Haters might want to put you down so that they feel better about themselves. Pointing out your flaws might make them feel smarter than you.
Sometimes they like to argue for the sake of arguing. No matter what you say to each other, you can’t agree.
What You Can Do About It
No matter what their reason, haters want to discourage you and make you rethink your dream. If you’re determined to accomplish it, you need to rise above their comments.
• Agree. It’s tough to hold back, but defending yourself can fuel hate. If you’re dealing with someone who argues for the sake or arguing, the best thing to do is stop disagreeing. Thank the hater for his or her advice. Tell the hater that he or she is completely correct. When there’s nothing else to say, simply leave.
• Don’t take it personally. When the cutting words stay with you, remember that even Mother Teresa had haters. No matter how good something is, how much it will benefit the world there will always be someone who doesn’t want it to happen. Hearing critical comments shouldn’t be the end your world.

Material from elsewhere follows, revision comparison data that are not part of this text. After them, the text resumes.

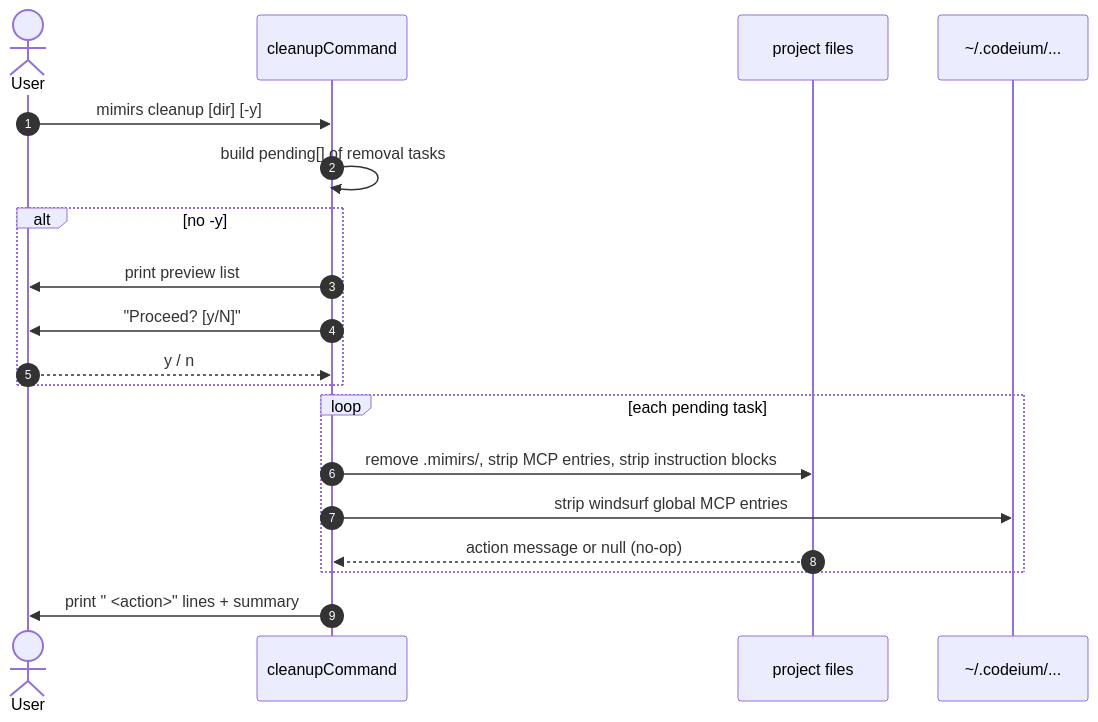
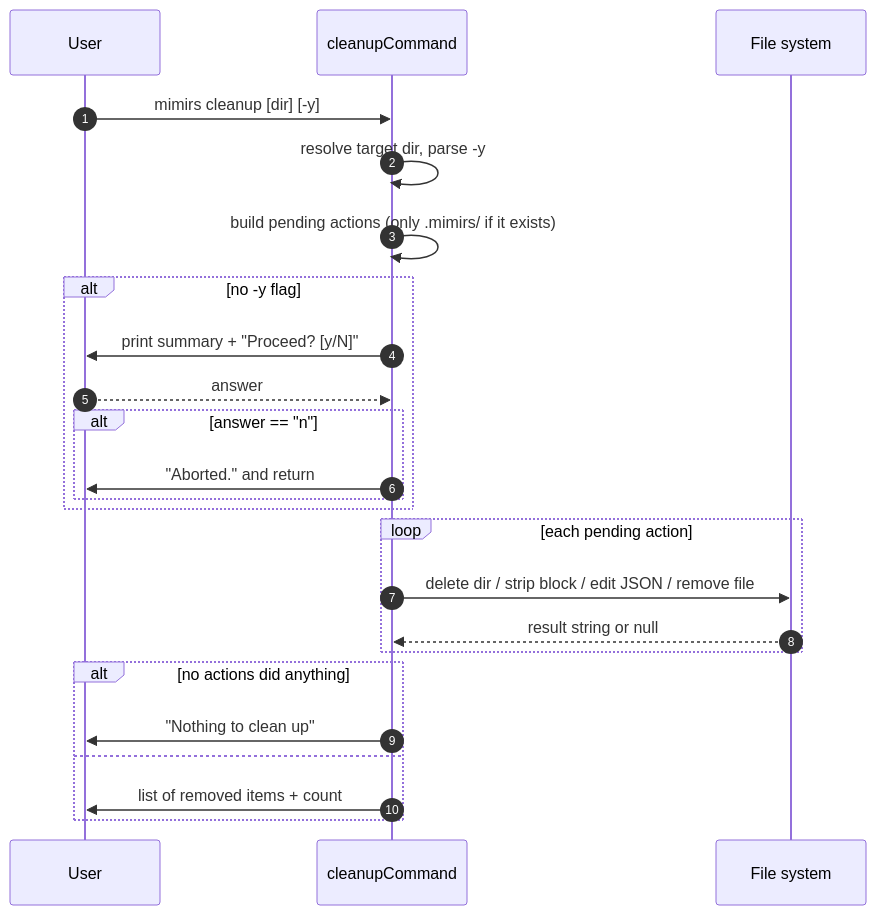
The diagram in wiki/cli/cleanup.md (TheWinci/mimirs), drawn with Mermaid before and after one commit. The commit also changed other lines of this file and 52 other files, not shown here.

````diff
--- a/wiki/cli/cleanup.md
+++ b/wiki/cli/cleanup.md
@@ -9,22 +11,26 @@
 ```mermaid
 sequenceDiagram
     autonumber
-    actor User
+    participant User
     participant Cmd as cleanupCommand
-    participant FS as project files
-    participant Home as ~/.codeium/...
-
+    participant FS as File system
     User->>Cmd: mimirs cleanup [dir] [-y]
-    Cmd->>Cmd: build pending[] of removal tasks
-    alt no -y
-        Cmd->>User: print preview list
-        Cmd->>User: "Proceed? [y/N]"
-        User-->>Cmd: y / n
+    Cmd->>Cmd: resolve target dir, parse -y
+    Cmd->>Cmd: build pending actions (only .mimirs/ if it exists)
+    alt no -y flag
+        Cmd->>User: print summary + "Proceed? [y/N]"
+        User-->>Cmd: answer
+        alt answer == "n"
+            Cmd->>User: "Aborted." and return
+        end
     end
-    loop each pending task
-        Cmd->>FS: remove .mimirs/, strip MCP entries, strip instruction blocks
-        Cmd->>Home: strip windsurf global MCP entries
-        FS-->>Cmd: action message or null (no-op)
+    loop each pending action
+        Cmd->>FS: delete dir / strip block / edit JSON / remove file
+        FS-->>Cmd: result string or null
     end
-    Cmd->>User: print "  <action>" lines + summary
+    alt no actions did anything
+        Cmd->>User: "Nothing to clean up"
+    else
+        Cmd->>User: list of removed items + count
+    end
 ```
````
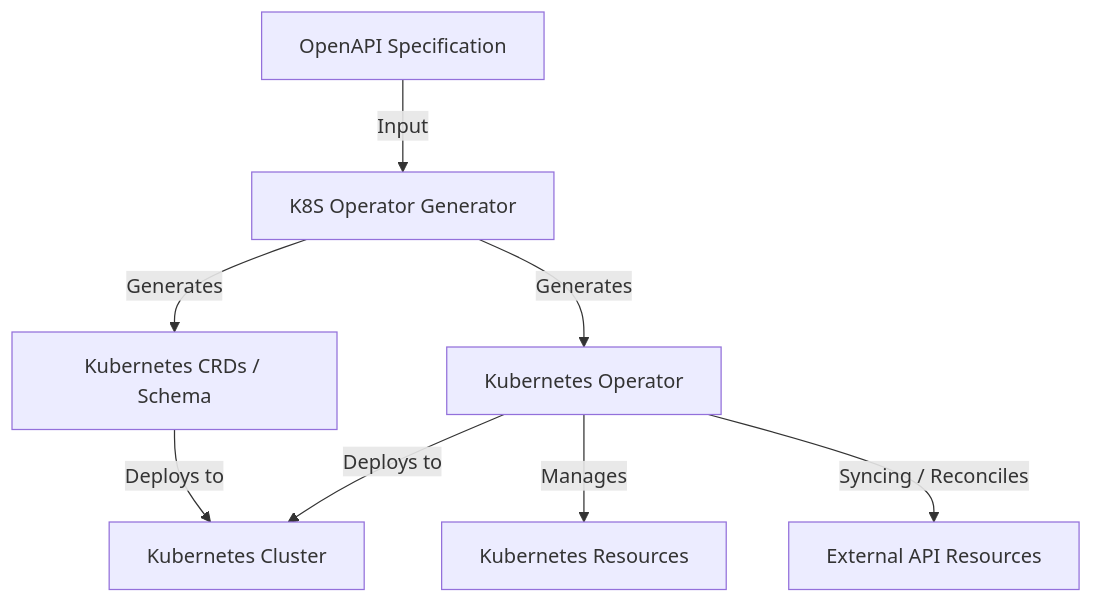
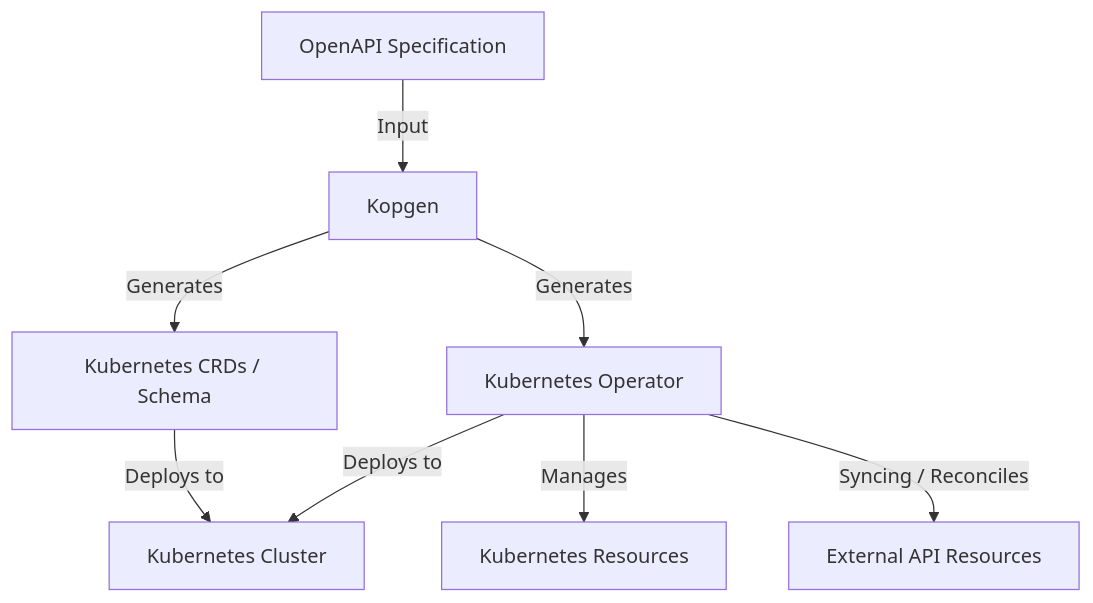
Before and after one commit to edenreich/k8s-operator-generator: the diagram in docs/src/introduction.md, drawn with Mermaid.

Commit message:
docs: Update introduction diagram to reflect project name change to Kopgen

````diff
--- a/docs/src/introduction.md
+++ b/docs/src/introduction.md
@@ -17,10 +17,10 @@
 ```mermaid
 graph TD
-    A[OpenAPI Specification] -->|Input| B[K8S Operator Generator]
+    A[OpenAPI Specification] -->|Input| B[Kopgen]
     B -->|Generates| C[Kubernetes CRDs / Schema]
     B -->|Generates| D[Kubernetes Operator]
     C -->|Deploys to| E[Kubernetes Cluster]
     D -->|Deploys to| E[Kubernetes Cluster]
     D -->|Manages| F[Kubernetes Resources]
     D -->|Syncing / Reconciles| G[External API Resources]
 ```
````
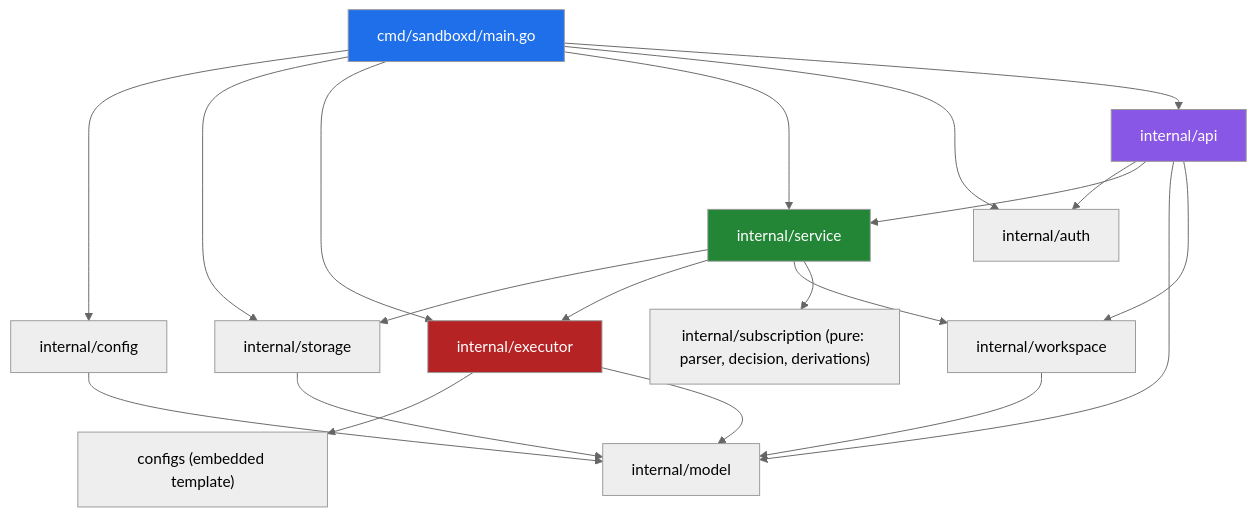
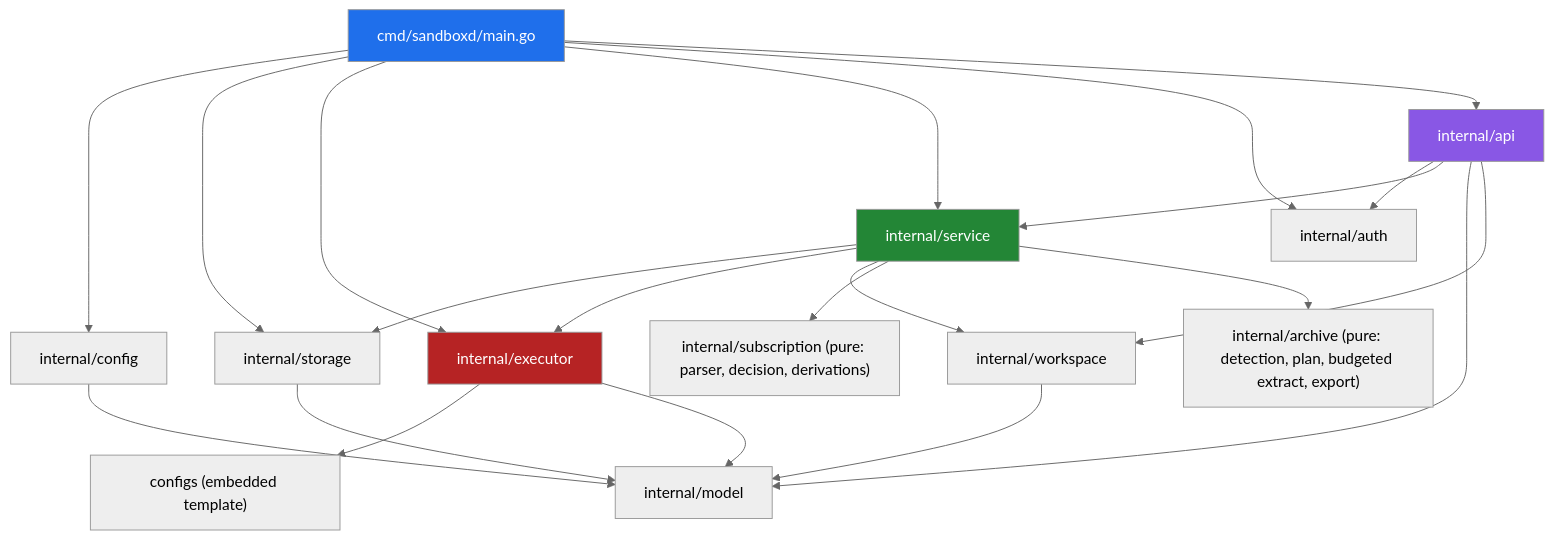
Before and after one commit to M3-mo2/cloud-service: the second of 20 diagrams in docs/ARCHITECTURE.md, drawn with Mermaid (neutral theme). The commit also changed other lines of this file and 4 other files, not shown here.

Commit message:
docs(archive): ADR 92, API/SPEC/openapi/ARCHITECTURE surface, VERIFICATION section

````diff
--- a/docs/ARCHITECTURE.md
+++ b/docs/ARCHITECTURE.md
@@ -135,30 +135,31 @@
 ```mermaid
 flowchart TD
     MAIN["cmd/sandboxd/main.go"] --> CFG["internal/config"]
     MAIN --> STORE["internal/storage"]
     MAIN --> RUN["internal/executor"]
     MAIN --> SVC["internal/service"]
     MAIN --> AUTHN["internal/auth"]
     MAIN --> API["internal/api"]
 
     API --> AUTHN
     API --> SVC
     API --> MODEL["internal/model"]
     API --> WS["internal/workspace"]
 
     SVC --> STORE
     SVC --> RUN
     SVC --> WS
     SVC --> SUB["internal/subscription (pure: parser, decision, derivations)"]
+    SVC --> ARC["internal/archive (pure: detection, plan, budgeted extract, export)"]
 
     RUN --> CFGS["configs (embedded template)"]
     RUN --> MODEL
     STORE --> MODEL
     WS --> MODEL
     CFG --> MODEL
 
     style MAIN fill:#1f6feb,color:#fff
     style API fill:#8957e5,color:#fff
     style SVC fill:#238636,color:#fff
     style RUN fill:#b62324,color:#fff
 ```
````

• Forget the battle and win the war. Haters get to you by asking questions to expose weaknesses in your dream. They have a question for every answer you provide. You do not need to answer every question asked of you. Tell them “good question,” and leave it at that. The only person you need to answer to is yourself.
• Take evasive action. If you know who the haters are, avoid them altogether. This might not always be possible, but if you know that Joe hasn’t said a nice word since you’ve met him, keep your plans to yourself around him. You’re not obligated to share every important thing in your life with everyone.
• Fire up your determination. If you’re like me, then hearing you can’t do something makes you really want to do it. Harness that energy, and use it to strengthen your resolve. Let haters fuel your energy with their negative remarks. Now your dream has another purpose: proving that you can do it.
• Remember who you’re talking to. When someone who isn’t an expert offers advice, it just isn’t valuable. Put things into perspective, and brush off the words of an uninformed hater. Only you know how determined you are, how much you know about what you’re doing, and the intensity of your passion. If people aren’t qualified to give advice, dismiss their comments.
Go Forth and Dream On
Once you let your dream out in public it gathers support but it also becomes vulnerable to attack. It’s eligible for evaluation against everyone’s idea of what a dream is, could be, and should be. Not everyone is going to support you and your dream, but that shouldn’t stop you from accomplishing it.
Deal with the haters: ignore them, avoid them, acknowledge them, or use them to strengthen your resolve. It’s up to you to keep haters from killing your dream.